|Firewatch, Campo Santo games, 2016|
Henry is a man tormented by his choices, with a feeling that he has not only made bad choices, but also doesn't know how to, or doesn't want to deal with the repercussions. This leads him to become a lookout during the summer fire season. He seeks an escape from his problems, a quiet solitude in which he can immerse himself in other tasks. He seeks an escape from his wife, who has Alzheimer's and (due to his inability to care for her) is with her parents in Australia.
|One of the few first-person games to actually give you a body to look at, so you don't feel like a floating camera|
|One of the many beautiful views|
The story threads begin with almost no consequence, a couple of troublesome campers, a stranger on the path at night. The tension builds up slowly, the two teenagers causing you more trouble, your lookout tower broken into, the telephone wires cut. It comes to a head when you find a clipboard with transcribed radio conversations, a radio, and get a knocked out for your trouble.
After the slow burn start, now the mystery begins. It feels like an adventure, much like the trashy spy novels you find scattered around the place. Slowly you uncover this conspiracy, a remote listening post, strangers lurking in the woods, missing hikers and missing teenagers (including the two from earlier). To add to it all, a huge fire begins to spread through the forest, in the distance.
|Your map gets annotated as you explore|
The kicker of course is that the grand plotting mostly exists in the heads of Henry and Delilah, and by extension, you the player. These clues and mysteries that you find are not some big conspiracy, there's no secret recording station experimenting on forest fire lookouts, there's no vengeful killer picking off helpless hikers in the hills. The antagonist turns out to be a father, broken by his choices, unable to face the consequences of his actions, driven mad by grief and regret.
Here is the dark path laid before us, and as Errant Signal points out, a mirror to our protagonist. Another man approaching middle age who has made some terrible decisions and sought refuge in the wilderness. The difference being that Ned took his son along with him, contrary to the rules, selfishly pushing his son into activities unsuited for him, and ended up accidentally killing him. Henry's sins are less severe, but he still acts with selfishness in the introduction when he makes it difficult for his wife to take a new job, and when he rejects having children. Henry then cannot cope when his wife gets early-onset Alzheimer's, and his drinking lands him with a DUI and his wife with her family in Australia.
The finale subverts most narrative expectations, by turning the big mystery into a small one. The big conspiracy turns out to be the work of a lone man, and the burgeoning love story gets curtailed. The setup for a grand adventure turns into a small mystery, and while many will feel disappointed by this, and I did too, but not to the detriment of the experience. Without wishing to trivialise it, there's a certain Scooby Doo nature to the reveal, that there's no killer or government conspiracy but rather one bad man.

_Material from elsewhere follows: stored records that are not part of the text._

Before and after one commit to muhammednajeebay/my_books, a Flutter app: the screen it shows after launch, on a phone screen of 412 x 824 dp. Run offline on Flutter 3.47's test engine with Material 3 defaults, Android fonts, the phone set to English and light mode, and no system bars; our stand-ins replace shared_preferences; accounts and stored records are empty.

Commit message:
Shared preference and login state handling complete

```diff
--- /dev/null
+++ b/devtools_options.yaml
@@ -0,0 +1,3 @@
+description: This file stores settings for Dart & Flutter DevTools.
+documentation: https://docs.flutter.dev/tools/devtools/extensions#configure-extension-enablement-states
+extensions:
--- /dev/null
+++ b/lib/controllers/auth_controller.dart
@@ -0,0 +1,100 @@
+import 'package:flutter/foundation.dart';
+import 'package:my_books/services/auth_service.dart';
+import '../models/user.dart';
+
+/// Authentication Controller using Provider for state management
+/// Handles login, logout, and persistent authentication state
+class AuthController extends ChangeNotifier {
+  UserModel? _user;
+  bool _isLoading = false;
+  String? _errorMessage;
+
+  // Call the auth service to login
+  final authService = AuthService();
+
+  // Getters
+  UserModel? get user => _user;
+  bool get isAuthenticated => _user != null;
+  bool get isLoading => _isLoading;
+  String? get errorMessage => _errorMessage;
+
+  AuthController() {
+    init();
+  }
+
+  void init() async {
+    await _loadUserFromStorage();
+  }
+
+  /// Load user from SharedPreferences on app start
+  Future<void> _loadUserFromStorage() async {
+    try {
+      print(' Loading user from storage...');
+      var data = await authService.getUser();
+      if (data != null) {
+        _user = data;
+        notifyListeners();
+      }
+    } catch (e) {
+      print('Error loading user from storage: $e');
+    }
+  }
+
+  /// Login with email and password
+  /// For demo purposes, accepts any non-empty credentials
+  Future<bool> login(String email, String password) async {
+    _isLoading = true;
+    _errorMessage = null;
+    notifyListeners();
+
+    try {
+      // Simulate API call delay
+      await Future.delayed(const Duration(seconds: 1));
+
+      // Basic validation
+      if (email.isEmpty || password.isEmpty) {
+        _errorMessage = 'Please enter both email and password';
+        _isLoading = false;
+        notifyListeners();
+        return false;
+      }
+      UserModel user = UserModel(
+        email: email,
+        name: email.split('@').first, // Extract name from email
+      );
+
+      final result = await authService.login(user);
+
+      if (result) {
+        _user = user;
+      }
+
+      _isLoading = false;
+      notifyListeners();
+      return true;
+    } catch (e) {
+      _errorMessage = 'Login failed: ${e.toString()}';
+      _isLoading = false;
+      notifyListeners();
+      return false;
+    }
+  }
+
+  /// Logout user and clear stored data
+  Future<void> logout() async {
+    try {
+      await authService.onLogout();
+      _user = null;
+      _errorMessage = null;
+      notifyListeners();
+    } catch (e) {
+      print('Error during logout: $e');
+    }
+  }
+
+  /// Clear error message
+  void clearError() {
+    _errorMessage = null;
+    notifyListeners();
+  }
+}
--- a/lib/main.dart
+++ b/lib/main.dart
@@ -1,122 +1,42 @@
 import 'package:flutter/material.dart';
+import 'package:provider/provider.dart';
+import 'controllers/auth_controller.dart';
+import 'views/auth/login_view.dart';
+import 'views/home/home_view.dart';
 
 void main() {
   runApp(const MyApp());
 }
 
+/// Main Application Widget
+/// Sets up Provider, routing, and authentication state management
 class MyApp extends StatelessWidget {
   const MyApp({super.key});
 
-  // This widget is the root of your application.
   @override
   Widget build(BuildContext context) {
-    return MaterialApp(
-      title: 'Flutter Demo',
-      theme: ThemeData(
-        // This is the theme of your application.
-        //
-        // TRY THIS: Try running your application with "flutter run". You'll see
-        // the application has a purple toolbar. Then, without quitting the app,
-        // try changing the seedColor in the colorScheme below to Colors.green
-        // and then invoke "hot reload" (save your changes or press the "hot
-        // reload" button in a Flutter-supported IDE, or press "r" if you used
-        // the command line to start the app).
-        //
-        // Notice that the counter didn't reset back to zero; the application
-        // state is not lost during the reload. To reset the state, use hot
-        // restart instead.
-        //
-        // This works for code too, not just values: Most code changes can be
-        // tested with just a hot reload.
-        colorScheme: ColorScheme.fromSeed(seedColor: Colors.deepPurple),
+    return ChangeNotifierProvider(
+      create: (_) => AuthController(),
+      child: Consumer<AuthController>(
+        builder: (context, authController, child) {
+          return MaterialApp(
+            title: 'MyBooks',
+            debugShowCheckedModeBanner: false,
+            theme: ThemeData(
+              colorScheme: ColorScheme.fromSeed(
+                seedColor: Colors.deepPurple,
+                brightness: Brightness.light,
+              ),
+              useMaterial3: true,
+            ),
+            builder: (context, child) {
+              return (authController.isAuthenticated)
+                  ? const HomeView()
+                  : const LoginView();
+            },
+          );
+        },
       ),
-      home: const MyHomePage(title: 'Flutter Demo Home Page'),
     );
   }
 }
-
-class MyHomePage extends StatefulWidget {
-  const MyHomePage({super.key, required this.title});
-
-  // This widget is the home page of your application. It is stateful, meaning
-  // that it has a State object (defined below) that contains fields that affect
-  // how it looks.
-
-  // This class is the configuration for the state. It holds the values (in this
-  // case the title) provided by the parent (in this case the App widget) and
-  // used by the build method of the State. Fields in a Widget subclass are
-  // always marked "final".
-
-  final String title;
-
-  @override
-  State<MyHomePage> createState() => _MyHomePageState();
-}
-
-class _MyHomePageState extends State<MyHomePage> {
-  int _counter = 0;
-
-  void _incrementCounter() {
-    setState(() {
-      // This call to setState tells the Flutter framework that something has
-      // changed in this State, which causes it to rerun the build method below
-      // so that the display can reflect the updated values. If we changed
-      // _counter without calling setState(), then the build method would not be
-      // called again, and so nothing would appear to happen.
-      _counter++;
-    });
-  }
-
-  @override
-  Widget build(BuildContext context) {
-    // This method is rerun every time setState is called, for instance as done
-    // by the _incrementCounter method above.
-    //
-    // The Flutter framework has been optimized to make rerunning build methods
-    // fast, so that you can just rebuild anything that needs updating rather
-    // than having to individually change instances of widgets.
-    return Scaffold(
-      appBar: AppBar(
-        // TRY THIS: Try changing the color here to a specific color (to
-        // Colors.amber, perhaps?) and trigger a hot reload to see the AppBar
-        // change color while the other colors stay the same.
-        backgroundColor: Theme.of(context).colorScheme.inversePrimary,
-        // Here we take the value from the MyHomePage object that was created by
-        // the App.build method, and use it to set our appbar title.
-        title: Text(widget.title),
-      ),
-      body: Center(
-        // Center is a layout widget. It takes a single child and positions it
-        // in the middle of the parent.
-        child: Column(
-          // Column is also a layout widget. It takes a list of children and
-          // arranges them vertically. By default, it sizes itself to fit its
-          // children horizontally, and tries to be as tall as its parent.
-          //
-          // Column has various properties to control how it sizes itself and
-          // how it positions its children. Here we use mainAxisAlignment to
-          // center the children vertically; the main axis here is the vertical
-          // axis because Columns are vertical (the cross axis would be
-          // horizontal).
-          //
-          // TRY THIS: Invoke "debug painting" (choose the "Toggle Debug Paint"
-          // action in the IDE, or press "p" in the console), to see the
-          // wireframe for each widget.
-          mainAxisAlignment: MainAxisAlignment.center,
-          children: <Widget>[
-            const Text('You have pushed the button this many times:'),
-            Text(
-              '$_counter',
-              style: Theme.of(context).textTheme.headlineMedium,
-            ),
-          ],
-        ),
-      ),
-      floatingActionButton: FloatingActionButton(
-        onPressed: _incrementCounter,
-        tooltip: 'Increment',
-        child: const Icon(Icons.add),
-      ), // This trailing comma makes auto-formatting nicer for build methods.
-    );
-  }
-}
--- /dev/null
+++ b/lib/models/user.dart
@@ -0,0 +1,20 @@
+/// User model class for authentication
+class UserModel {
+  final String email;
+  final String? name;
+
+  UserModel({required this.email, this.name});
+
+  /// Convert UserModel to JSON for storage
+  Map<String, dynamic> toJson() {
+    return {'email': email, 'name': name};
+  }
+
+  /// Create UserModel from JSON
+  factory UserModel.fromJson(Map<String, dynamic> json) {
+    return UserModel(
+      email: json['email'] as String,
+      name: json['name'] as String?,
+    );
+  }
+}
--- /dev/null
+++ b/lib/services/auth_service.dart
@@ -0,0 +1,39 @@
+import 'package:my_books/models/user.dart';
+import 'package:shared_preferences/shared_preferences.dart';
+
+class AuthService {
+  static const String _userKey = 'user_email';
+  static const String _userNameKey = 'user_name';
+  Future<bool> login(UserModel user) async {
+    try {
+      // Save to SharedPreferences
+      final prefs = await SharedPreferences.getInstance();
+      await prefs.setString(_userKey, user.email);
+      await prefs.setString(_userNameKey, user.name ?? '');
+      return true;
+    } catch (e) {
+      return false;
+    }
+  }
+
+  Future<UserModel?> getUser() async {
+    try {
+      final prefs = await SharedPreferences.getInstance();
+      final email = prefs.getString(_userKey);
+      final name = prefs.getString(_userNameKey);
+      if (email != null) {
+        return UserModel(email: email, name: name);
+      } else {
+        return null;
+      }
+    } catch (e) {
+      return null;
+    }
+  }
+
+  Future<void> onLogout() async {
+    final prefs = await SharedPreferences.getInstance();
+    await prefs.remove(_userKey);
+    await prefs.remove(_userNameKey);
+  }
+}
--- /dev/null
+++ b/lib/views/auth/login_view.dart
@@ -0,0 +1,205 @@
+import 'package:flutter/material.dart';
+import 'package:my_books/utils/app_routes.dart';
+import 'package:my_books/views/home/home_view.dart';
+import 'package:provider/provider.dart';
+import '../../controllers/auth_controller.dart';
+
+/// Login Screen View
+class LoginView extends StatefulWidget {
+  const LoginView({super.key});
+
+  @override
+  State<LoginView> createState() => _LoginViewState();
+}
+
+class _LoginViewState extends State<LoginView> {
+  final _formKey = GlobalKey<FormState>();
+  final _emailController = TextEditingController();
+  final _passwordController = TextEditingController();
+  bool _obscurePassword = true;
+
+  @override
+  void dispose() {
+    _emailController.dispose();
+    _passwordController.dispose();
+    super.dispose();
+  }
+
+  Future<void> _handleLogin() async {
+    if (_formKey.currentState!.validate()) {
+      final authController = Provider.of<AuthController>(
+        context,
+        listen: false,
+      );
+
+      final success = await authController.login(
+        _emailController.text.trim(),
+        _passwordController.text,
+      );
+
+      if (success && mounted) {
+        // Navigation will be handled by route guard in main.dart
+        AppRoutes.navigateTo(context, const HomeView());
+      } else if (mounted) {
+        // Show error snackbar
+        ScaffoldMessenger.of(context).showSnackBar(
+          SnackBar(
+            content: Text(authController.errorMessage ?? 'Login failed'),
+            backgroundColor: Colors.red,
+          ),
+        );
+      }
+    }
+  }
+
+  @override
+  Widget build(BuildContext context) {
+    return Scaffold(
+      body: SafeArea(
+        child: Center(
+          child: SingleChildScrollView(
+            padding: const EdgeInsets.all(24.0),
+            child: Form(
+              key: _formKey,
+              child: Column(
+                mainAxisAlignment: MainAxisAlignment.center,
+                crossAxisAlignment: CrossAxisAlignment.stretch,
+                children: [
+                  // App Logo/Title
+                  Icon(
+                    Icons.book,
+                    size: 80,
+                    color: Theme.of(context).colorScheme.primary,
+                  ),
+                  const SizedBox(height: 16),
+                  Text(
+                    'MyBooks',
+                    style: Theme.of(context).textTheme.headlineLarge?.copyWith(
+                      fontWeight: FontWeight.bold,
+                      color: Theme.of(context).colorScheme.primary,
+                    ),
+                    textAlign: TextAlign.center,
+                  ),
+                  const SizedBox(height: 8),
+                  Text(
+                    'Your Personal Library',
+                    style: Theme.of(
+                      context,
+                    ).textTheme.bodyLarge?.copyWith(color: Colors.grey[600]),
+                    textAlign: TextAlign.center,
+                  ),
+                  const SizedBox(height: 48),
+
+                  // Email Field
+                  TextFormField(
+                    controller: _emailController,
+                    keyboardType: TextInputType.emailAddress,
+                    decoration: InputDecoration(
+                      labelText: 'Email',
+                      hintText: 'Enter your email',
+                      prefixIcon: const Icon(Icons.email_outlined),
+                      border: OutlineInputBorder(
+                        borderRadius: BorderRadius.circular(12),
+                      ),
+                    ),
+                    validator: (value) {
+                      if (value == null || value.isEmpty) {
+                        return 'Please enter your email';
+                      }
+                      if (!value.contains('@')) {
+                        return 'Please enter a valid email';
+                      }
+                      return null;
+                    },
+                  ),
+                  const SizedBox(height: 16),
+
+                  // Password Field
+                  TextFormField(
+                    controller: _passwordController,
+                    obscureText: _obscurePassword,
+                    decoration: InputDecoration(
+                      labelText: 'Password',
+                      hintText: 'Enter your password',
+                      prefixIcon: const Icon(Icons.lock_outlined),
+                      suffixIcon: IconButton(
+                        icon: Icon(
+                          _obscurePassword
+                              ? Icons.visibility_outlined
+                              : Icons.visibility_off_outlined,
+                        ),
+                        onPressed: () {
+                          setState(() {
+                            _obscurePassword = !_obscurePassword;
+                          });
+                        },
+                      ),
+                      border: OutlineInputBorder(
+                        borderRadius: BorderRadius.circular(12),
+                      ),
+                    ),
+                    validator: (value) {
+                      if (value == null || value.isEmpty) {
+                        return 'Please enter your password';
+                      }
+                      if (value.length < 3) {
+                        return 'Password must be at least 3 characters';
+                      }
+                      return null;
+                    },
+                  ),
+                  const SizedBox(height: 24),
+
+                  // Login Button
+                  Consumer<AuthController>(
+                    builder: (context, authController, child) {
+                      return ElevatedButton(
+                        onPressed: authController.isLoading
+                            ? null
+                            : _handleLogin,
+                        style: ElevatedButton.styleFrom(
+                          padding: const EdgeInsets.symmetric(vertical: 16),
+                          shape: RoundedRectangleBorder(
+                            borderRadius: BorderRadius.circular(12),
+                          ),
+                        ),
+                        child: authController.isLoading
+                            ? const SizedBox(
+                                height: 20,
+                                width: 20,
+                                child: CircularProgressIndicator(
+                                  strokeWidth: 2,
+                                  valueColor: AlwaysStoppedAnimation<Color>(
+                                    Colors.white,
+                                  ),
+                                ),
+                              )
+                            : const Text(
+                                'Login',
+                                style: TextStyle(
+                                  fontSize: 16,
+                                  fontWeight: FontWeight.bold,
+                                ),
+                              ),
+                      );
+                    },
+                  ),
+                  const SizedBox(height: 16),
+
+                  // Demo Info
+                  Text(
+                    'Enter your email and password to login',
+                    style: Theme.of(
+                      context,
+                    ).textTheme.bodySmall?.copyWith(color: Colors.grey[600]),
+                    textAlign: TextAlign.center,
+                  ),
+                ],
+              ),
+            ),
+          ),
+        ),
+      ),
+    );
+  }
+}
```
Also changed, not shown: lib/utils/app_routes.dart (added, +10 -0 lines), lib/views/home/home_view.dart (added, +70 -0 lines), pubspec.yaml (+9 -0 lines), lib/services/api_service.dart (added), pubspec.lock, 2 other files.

It is also surprising how much thought into choices and consequences a game can provide while it actually has very limited choice throughout. With the release of a remastered Bioshock this week it does make me compare the approaches. Both are very linear games, with minor choices throughout, and both contain thought-provoking experiences on the nature of man and the choices we make. But I feel that Firewatch makes a much better point of it, especially since it doesn't have to wear the skin of an action shooter. While the game mechanics of Bioshock undermined it's point I feel like Firewatch instead finds a very good balance.
A key example is the radio conversations, present in both games. In Bioshock they are exposition dumps, a method of communicating the plot to the player in a convenient fashion. Firewatch leaves the majority of this to the environment, filled with short notes and objects to flesh out the world. The radio is used instead as a conversation tool, a way to build your relationship with Delilah in a two-way fashion, whilst also allowing you to curate your experience of the world to her.
You can choose to be open, and tell her what you see in it's entirety, asking her help and input at every turn. Or you can take a much more minimal approach, relying on the radio conversation only when necessary, as the game gives you the option to ignore her conversations at times (she may continue talking however, but you don't need to always reply).
This gives the characters much greater depth than a one-sided speech could ever manage. The ability to respond, even in a cursory way which may have no real impact, makes it a much more rewarding experience. It takes care and good writing in order to create this illusion though, and for a negative example you could look at a game like Fallout 4, or sometimes the Mass Effect series, in which there are often examples of badly written conversations where the illusion of choice is far too apparent and so feels cheap and unrewarding.
|Time to leave...|